Sgt. Pepper’s Album Cover Gets Reworked to Remember Icons Lost in 2016




We’re just days away from the 50th anniversary of the release of The Beatles’ Sgt. Pepper’s Lonely Hearts Club Band. And, as we mentioned last week, the BBC has kicked off the celebrations with a series of videos that introduce you to the 60+ figures who appeared in the cardboard collage that graced the album’s iconic cover. Bob Dylan, Edgar Allan Poe, William S. Burroughs, Albert Einstein, Marilyn Monroe, HG Wells, Shirley Temple–they all get a video introduction, among others.

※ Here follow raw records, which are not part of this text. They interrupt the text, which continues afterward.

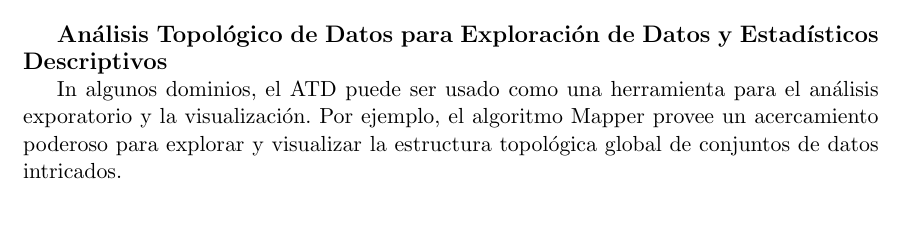
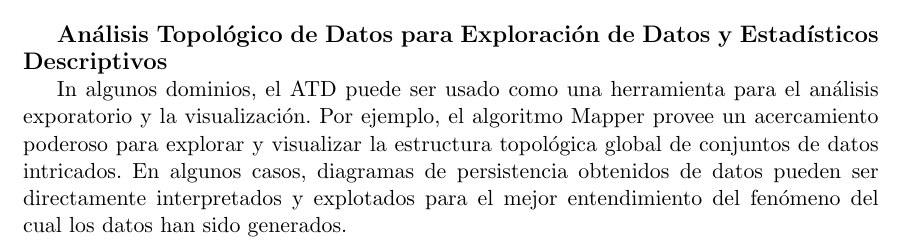
Before and after one commit to SolidTitanium/NTesisRepo, a LaTeX thesis (FastBin/Tesis_LM_German-Felix(Copy_0)(1)/main.tex, which reads FastBin/Tesis_LM_German-Felix(Copy_0)(1)/Capitulo-5.tex): part of page 55 of 68, cut so that both start at the same text, the shorter picture padded with empty space. Compiled offline with pdfLaTeX.

Commit message:
smol advance cause factorio

```diff
--- a/FastBin/Tesis_LM_German-Felix(Copy_0)(1)/Capitulo-5.tex
+++ b/FastBin/Tesis_LM_German-Felix(Copy_0)(1)/Capitulo-5.tex
@@ -407,3 +407,6 @@ In algunos dominios, el ATD puede ser usado como una herramienta para el an\'ali
 y la visualizaci\'on.
 Por ejemplo, el algoritmo Mapper provee un acercamiento poderoso para explorar y visualizar
 la estructura topol\'ogica global de conjuntos de datos intricados.
+En algunos casos, diagramas de persistencia obtenidos de datos pueden ser directamente
+interpretados y explotados para el mejor entendimiento del fen\'omeno del cual los
+datos han sido generados.
```
Also changed, not shown: FastBin/Tesis_LM_German-Felix(Copy_0)(1)/main.pdf.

Historic as it is, the Pepper cover recently became a good vehicle for remembering the bewildering number of musicians, artists and celebrities who left this mortal coil in 2016. Above you can see an illustration created by Twitter user @christhebarker in the waning days of last year. If you look closely, you can see some thought went into the design. Muhammad Ali, for example, now stands where boxer Sonny Liston did in the original. Find them all in a larger format here.

If you would like to get Open Culture post’s via email, please sign up for our free email newsletter here.

And if you would like to support the mission of Open Culture, consider making a donation to our site. It’s hard to rely 100% on ads, and your contributions will help us continue providing the best cultural and educational materials to learners everywhere. You can contribute through PayPal, Patreon, Venmo (@openculture) and Crypto. Thanks for your support!

via Consequence of Sound

Related Content:

Meet the Iconic Figures on the Cover of The Beatles’ Sgt. Pepper’s Lonely Hearts Club Band

How The Beatles’ Sgt. Pepper’s Lonely Hearts Club Band Changed Album Cover Design Forever

Jimi Hendrix Plays “Sgt. Pepper’s Lonely Hearts Club Band” for The Beatles, Just Three Days After the Album’s Release (1967)


by | Permalink | Comments (0) |

Support Open Culture

We’re hoping to rely on our loyal readers rather than erratic ads. To support Open Culture’s educational mission, please consider making a donation. We accept PayPal, Venmo (@openculture), Patreon and Crypto! Please find all options here. We thank you!

Leave a Reply

Quantcast
Open Culture was founded by Dan Colman.